Powerful statements in line with his holistic approach are expressed towards the end of the book: “We will fail to react correctly to changes and events until we intuitively recognize the Earth as a living organism”. I totally share this point of view, since we seem to have lost the intuition that makes other animals instinctively escape to the hills before a tsunami. Buffaloes, goats, dogs and flamingos don’t play with complex climate models, but were found unharmed in tsunami events where thousands of people perished (National Geographic).
For Lovelock, the modest experience of learning the old names of flowers from the farmland where he grew was a fundamental catalyst to develop this intuition, which goes beyond numbers. ̈ We have the intelligence to begin to expand our minds to understand life, the universe and ourselves….but are quite unable to live with one another or with our living planet. ̈ (E.O Wilson).
Finally Lovelock goes farther than you could think, suggesting deep questionings as: What separates an illusion from what we perceive as reality in our minds? In this way, reminding us that our impression of the world is limited to what mind makes with what it gets from our senses.
Totally recommendable reading if you want to understand the climate change problem and its implications from a scientific point of view, and form your own informed opinion. Considering that we completely depend in natural systems, that we are depleting natural resources at a higher rate than they recover and that population is growing day by day. I recommend this book for all backgrounds.

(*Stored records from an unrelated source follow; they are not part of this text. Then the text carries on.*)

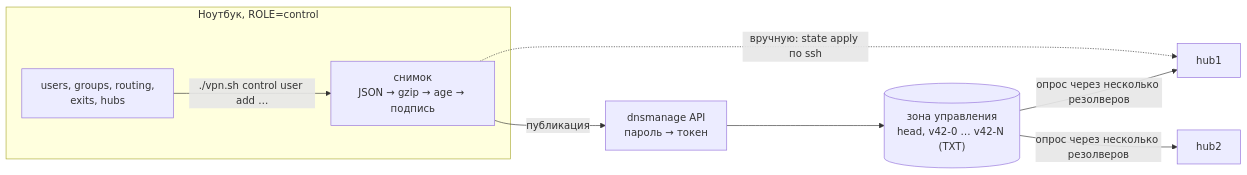
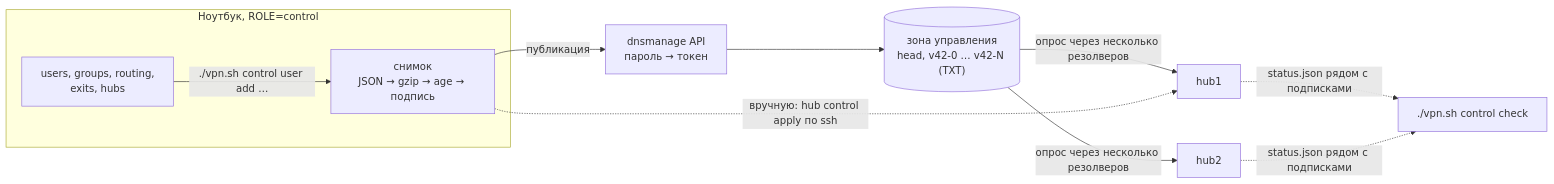
One commit to Dx-by-Dy/custom-vpn changed the fifth of 7 diagrams in ARCHITECTURE.md. Above: the diagram before and after it, drawn with Mermaid. The commit also changed other lines of this file and 4 other files, not shown here.

Commit message:
Docs up to date: TODO only what's left, ARCHITECTURE describes what works (exit choice, status and control check, SNI of the hub's domain, several control domains), no infrastructure details in the public docs

````diff
--- a/ARCHITECTURE.md
+++ b/ARCHITECTURE.md
@@ -162,15 +166,16 @@
 ```mermaid
 flowchart LR
   subgraph laptop["Ноутбук, ROLE=control"]
     conf["users, groups, routing,<br/>exits, hubs"]
     snap["снимок<br/>JSON → gzip → age → подпись"]
     conf -- "./vpn.sh control user add …" --> snap
   end
   api["dnsmanage API<br/>пароль → токен"]
   zone[("зона управления<br/>head, v42-0 … v42-N (TXT)")]
   snap -- "публикация" --> api --> zone
   zone -- "опрос через несколько резолверов" --> hub1 & hub2
-  snap -. "вручную: state apply по ssh" .-> hub1
+  snap -. "вручную: hub control apply по ssh" .-> hub1
   hub1["hub1"]
   hub2["hub2"]
+  hub1 & hub2 -. "status.json рядом с подписками" .-> check["./vpn.sh control check"]
 ```
````
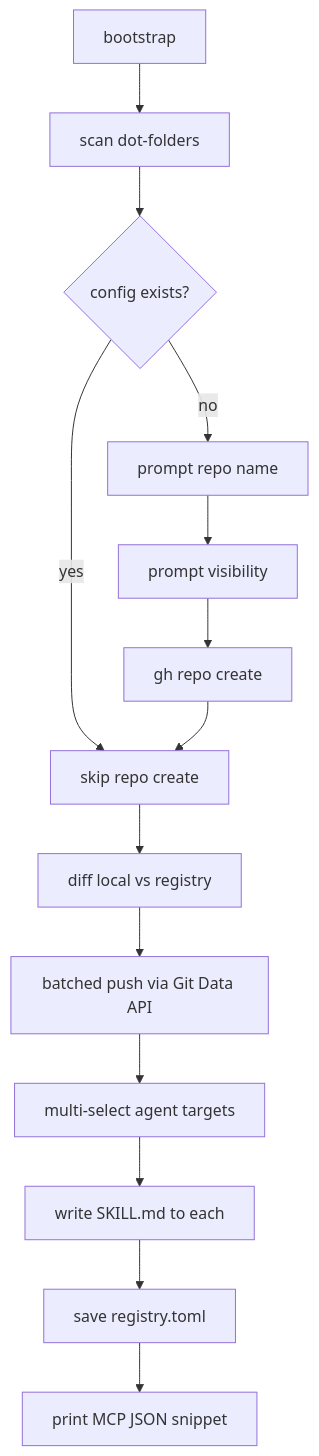
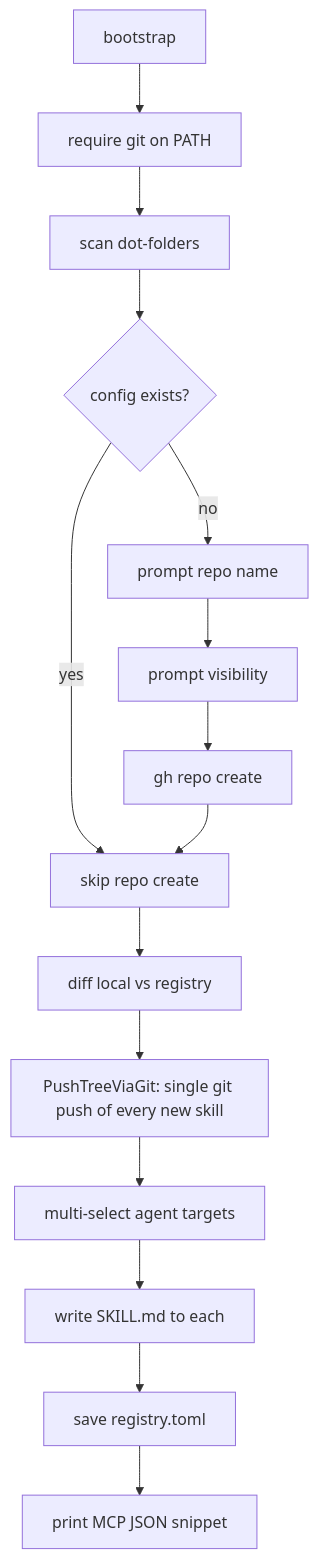
Before and after one commit to nikships/skills-registry: the second of 2 diagrams in docs/registry.md, drawn with Mermaid. The commit also changed other lines of this file and 4 other files, not shown here.

First line of the commit message:
fix(bootstrap): push initial import via git to avoid GitHub secondary rate limit

````diff
--- a/docs/registry.md
+++ b/docs/registry.md
@@ -42,16 +42,17 @@
 ```mermaid
 flowchart TD
-  A[bootstrap] --> B[scan dot-folders]
+  A[bootstrap] --> A1[require git on PATH]
+  A1 --> B[scan dot-folders]
   B --> C{config exists?}
   C -- yes --> J[skip repo create]
   C -- no --> D[prompt repo name]
   D --> E[prompt visibility]
   E --> F[gh repo create]
   F --> J
   J --> K[diff local vs registry]
-  K --> L[batched push via Git Data API]
+  K --> L[PushTreeViaGit: single git push of every new skill]
   L --> M[multi-select agent targets]
   M --> N[write SKILL.md to each]
   N --> O[save registry.toml]
   O --> P[print MCP JSON snippet]
 ```
````
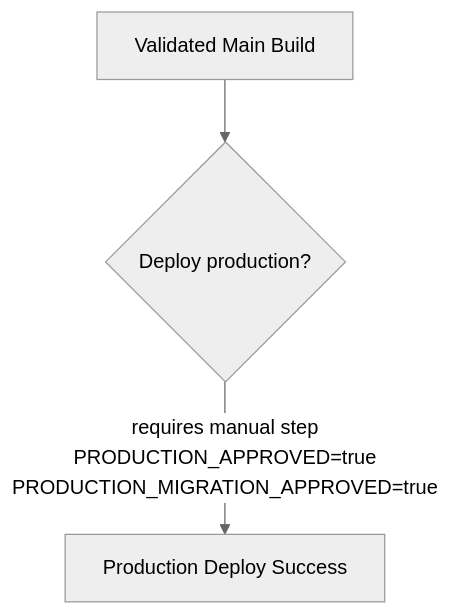
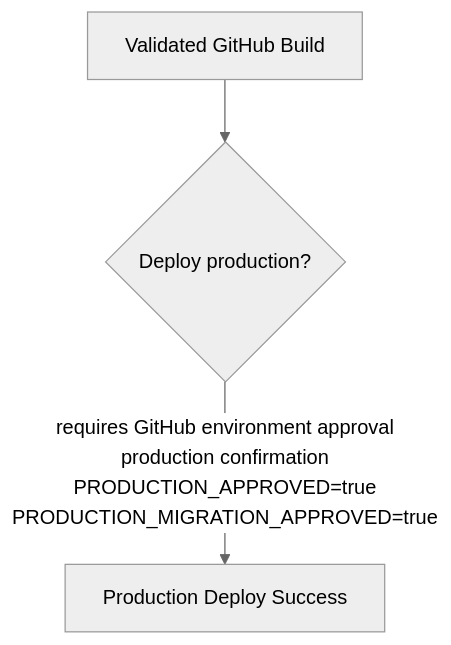
The second of 3 diagrams in docs/architecture/deployment-flow.md (miljimo/rollfinders), drawn with Mermaid (neutral theme) before and after one commit. The commit also changed other lines of this file and 23 other files, not shown here.

````diff
--- a/docs/architecture/deployment-flow.md
+++ b/docs/architecture/deployment-flow.md
@@ -49,9 +55,9 @@
 ```mermaid
 flowchart TD
-  ready[Validated Main Build]
+  ready[Validated GitHub Build]
   prod_check{Deploy production?}
   prod[Production Deploy Success]
 
   ready --> prod_check
-  prod_check -->|requires manual step<br/>PRODUCTION_APPROVED=true<br/>PRODUCTION_MIGRATION_APPROVED=true| prod
+  prod_check -->|requires GitHub environment approval<br/>production confirmation<br/>PRODUCTION_APPROVED=true<br/>PRODUCTION_MIGRATION_APPROVED=true| prod
 ```
````
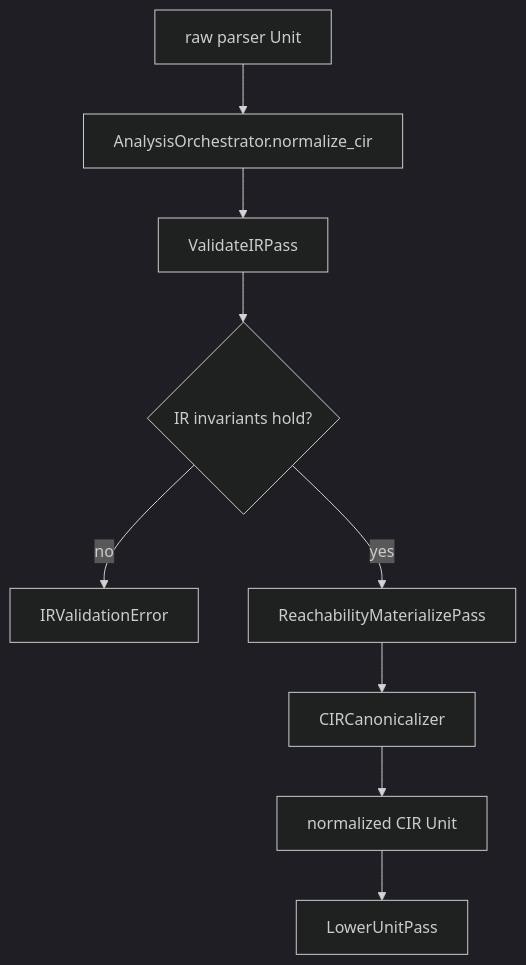
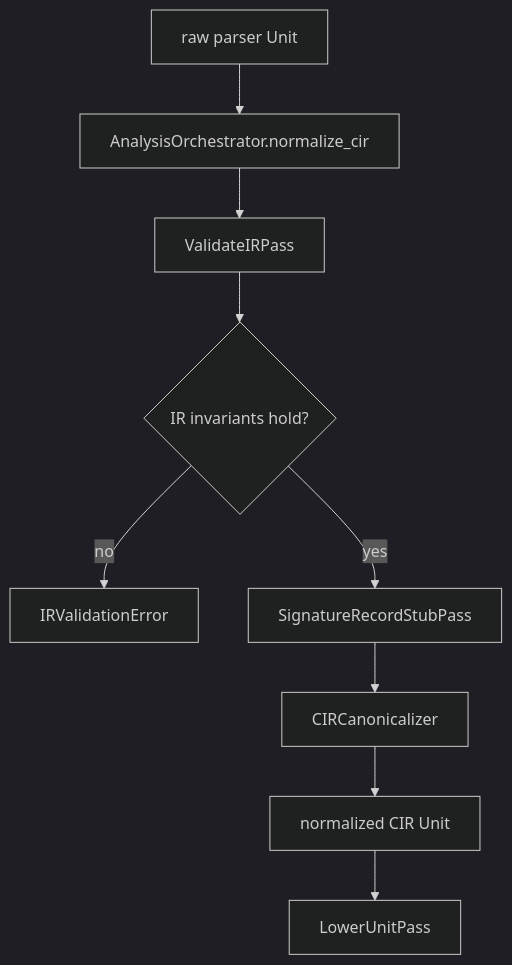
The diagram in docs/cir_passes_pipeline.md (MoSafi2/mojo_bindgen), drawn with Mermaid (dark theme) before and after one commit. The commit also changed other lines of this file and 18 other files, not shown here.

````diff
--- a/docs/cir_passes_pipeline.md
+++ b/docs/cir_passes_pipeline.md
@@ -8,11 +8,11 @@
 ```mermaid
 flowchart TD
     A[raw parser Unit] --> B[AnalysisOrchestrator.normalize_cir]
     B --> C[ValidateIRPass]
     C --> D{IR invariants hold?}
     D -->|no| E[IRValidationError]
-    D -->|yes| F[ReachabilityMaterializePass]
+    D -->|yes| F[SignatureRecordStubPass]
     F --> G[CIRCanonicalizer]
     G --> H[normalized CIR Unit]
     H --> I[LowerUnitPass]
 ```
````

If we are intrinsically part of Gaia, does anthropogenic climate changes exist elsewhere than in our minds? Should we feel proud if being able to win our imaginary battle versus climate change, stealing from the self-regulatory intelligence of Life? Has the life of Gaia an intrinsic finality? Find your own answers and enjoy the reading.